At first it was like everything was on fire, every thought and feeling lit up with such a raw pain. And then a numb confusion settled in, like a grey blanket had dropped over the world and told it to hush. Everything changed. I don’t think my ten year old self quite appreciated how big an impact it had in every single part of my life. Looking back I feel an intense pain when I consider how our family was before and after Benny died, and how the little Me trundled through holding so much hurt inside but a smile on her face.

That’s not to say everything was miserable. Generally, things got better with time, especially when I started getting professional support, and life was good again. But it was also quieter, heavier. Even years afterwards when we weren’t thinking about it so much, Benny’s death hung over us like a shadow, and I felt somewhat disconnected from myself and the world around me.

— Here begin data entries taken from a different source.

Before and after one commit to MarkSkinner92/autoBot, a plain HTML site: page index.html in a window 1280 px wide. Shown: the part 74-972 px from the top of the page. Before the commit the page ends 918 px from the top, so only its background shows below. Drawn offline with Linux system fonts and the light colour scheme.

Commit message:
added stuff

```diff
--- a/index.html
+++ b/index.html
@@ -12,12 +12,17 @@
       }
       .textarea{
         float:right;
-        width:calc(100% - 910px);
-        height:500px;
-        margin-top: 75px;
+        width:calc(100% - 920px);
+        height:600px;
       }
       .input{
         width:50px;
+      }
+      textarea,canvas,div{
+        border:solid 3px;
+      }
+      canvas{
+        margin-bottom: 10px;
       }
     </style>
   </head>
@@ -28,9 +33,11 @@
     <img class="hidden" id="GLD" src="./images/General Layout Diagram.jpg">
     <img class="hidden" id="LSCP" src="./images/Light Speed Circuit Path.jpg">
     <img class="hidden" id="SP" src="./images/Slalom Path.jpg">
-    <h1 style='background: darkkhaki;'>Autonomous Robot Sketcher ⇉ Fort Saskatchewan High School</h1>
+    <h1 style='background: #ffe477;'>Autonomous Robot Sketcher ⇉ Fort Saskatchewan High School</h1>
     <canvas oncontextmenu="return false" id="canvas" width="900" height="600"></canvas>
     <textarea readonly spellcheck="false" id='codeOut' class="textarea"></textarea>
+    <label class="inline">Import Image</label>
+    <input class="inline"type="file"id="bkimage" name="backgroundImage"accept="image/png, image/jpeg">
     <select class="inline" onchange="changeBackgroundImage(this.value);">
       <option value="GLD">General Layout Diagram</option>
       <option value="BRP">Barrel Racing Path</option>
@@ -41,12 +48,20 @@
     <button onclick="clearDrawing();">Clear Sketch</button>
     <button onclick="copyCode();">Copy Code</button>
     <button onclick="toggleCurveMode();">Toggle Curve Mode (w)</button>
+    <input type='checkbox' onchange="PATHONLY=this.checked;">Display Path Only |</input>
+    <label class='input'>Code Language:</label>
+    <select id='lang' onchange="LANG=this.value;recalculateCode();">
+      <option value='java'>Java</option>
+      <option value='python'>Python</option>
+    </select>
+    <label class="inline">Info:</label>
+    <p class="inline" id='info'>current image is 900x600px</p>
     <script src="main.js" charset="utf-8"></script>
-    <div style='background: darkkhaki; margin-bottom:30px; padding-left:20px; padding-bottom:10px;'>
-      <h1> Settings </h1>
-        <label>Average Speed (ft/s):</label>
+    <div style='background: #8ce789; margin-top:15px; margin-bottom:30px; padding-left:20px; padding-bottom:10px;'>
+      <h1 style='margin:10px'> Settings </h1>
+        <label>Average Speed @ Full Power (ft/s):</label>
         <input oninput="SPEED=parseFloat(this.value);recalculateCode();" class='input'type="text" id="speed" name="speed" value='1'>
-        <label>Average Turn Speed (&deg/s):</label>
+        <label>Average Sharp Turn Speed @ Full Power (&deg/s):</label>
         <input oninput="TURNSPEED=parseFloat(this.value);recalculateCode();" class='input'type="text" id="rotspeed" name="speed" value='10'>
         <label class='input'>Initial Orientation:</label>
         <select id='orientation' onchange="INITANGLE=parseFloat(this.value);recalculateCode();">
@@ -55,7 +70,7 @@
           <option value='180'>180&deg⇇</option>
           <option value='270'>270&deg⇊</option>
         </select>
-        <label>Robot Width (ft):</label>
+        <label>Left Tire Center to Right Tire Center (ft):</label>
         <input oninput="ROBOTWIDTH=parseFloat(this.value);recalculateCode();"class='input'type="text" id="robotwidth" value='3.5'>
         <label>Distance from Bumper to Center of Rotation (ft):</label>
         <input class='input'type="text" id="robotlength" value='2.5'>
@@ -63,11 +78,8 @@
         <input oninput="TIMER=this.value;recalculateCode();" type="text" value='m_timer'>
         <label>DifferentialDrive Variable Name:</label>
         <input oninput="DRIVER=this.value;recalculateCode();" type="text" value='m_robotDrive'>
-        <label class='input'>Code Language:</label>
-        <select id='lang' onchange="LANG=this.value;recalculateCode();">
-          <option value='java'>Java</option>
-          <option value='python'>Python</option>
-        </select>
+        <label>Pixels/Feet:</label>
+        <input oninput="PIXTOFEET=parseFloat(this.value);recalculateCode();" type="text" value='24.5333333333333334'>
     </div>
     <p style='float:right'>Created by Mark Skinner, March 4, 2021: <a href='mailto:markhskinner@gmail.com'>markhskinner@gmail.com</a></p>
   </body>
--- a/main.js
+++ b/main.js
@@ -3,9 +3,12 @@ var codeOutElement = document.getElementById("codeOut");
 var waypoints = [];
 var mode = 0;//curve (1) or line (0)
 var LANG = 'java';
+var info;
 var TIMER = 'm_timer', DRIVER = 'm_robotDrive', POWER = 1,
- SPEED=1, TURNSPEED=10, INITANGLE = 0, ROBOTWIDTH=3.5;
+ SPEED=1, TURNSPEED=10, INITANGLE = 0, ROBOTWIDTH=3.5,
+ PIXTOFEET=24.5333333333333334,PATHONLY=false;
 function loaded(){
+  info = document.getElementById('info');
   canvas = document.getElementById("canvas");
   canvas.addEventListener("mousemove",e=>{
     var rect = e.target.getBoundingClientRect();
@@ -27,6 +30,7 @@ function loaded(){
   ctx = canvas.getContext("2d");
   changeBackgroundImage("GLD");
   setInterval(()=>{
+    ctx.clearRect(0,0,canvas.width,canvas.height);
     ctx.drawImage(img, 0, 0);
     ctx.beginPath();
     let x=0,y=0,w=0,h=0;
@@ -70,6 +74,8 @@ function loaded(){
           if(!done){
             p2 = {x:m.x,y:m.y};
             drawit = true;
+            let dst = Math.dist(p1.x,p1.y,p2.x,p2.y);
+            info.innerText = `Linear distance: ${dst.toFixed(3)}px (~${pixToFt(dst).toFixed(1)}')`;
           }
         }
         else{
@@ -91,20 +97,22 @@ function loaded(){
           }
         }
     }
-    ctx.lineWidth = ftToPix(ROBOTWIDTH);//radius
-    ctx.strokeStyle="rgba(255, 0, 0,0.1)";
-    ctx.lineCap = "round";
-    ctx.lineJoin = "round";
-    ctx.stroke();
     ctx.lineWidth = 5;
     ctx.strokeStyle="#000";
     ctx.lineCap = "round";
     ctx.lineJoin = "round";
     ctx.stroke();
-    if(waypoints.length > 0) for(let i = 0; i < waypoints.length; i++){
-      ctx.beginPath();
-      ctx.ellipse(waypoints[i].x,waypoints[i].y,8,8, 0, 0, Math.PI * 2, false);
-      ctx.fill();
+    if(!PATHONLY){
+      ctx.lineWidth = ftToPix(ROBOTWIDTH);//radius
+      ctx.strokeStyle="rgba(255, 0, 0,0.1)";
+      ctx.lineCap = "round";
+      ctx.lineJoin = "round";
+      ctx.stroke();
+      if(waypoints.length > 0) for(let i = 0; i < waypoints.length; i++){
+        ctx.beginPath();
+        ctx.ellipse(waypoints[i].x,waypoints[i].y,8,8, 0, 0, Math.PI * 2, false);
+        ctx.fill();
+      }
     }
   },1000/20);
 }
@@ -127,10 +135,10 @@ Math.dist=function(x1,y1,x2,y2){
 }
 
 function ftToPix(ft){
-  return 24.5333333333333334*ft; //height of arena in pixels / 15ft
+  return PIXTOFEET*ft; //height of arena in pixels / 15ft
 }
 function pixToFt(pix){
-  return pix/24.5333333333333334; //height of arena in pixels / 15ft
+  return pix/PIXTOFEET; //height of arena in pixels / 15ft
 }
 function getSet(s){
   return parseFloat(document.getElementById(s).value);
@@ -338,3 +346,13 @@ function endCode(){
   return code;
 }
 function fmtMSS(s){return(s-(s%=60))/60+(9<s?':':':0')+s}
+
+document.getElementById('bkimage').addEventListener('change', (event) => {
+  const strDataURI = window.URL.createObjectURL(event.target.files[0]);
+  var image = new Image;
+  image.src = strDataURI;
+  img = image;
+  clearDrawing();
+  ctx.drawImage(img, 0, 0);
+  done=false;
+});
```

Then, aged twenty-one and in the middle of my degree, my Dad died. He’d had problems with his heart for a couple years with time in and out of hospital. The doctors were hopeful for his recovery, but I spent much of that period anxiously anticipating his death, trying to spend time with him and support my family while also living my life at university. In November 2018, he went in for some major surgery. There were complications and he died a few days later.

The grief that ensued was very different to what I experienced after Benny died. My heart broke over and over in those first weeks, and yet it was also overflowing – with love for my Dad, for Benny, for everyone around me, for the whole bloody world. While grief had previously caused a disconnect, it now became a doorway to connection, to feeling fully myself and fully alive.

Maybe I was more prepared, more self-aware, more willing to feel my feelings instead of repressing them, and I had a good support network around me. Dad had come to terms with his possible death (somehow – I’m in awe of him really) and this acceptance had filtered across to the rest of us. I also had a better understanding of grief, had even been running peer support groups at university, and this softened some of the layers of confusion and helped me realise I was not abnormal and I was not alone.

It was a whole new side of grief: still incredibly painful, but accompanied by a deep gratitude and wonder for all that we have, and a deep knowing that everything was going to be okay.

I don’t doubt that new aspects of my grief will continue to unravel, and that there will always be dips and turns, but generally, life is good.

For me, healing depends on striking a balance between acknowledging the pain of loss while also embracing the good in life. In this way, I’ve both lost a lot and learnt a lot. Life after death is both more challenging and more meaningful, more painful, and more beautiful.